══ Data for processing ══
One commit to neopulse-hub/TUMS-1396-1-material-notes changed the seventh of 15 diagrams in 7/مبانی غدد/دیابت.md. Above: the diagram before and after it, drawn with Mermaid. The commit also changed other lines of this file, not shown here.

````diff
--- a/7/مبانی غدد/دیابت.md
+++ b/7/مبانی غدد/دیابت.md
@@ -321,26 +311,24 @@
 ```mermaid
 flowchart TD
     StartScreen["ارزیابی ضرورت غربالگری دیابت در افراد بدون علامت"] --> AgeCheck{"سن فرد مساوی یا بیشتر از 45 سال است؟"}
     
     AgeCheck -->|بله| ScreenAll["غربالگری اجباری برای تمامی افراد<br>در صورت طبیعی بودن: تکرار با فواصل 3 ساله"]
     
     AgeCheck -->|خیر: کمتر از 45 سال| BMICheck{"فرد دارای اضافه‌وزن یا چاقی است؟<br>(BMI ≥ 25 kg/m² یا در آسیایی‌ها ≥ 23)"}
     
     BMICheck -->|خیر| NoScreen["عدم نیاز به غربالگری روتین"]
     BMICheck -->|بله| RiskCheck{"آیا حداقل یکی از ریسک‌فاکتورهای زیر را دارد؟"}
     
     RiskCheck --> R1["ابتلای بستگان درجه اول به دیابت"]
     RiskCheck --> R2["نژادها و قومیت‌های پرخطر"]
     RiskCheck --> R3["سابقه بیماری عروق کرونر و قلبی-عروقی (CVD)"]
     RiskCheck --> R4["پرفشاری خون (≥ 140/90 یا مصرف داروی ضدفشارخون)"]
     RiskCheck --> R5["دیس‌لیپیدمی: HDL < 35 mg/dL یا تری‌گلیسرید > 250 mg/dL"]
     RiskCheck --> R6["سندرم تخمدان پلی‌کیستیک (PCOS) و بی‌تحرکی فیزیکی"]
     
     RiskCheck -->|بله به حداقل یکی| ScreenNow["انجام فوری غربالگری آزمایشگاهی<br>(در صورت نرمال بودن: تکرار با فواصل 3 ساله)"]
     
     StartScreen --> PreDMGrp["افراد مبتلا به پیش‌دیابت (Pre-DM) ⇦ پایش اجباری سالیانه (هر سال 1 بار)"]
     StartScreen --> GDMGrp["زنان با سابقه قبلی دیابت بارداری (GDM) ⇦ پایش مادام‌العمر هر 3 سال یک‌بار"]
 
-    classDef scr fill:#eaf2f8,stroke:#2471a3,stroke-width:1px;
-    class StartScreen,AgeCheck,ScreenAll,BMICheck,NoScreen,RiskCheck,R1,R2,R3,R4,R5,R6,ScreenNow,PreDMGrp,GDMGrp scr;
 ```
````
═══
Task to complete: Please work out how many lines in the records hold the string "BMICheck", and give only the number.

Result of this exercise: 4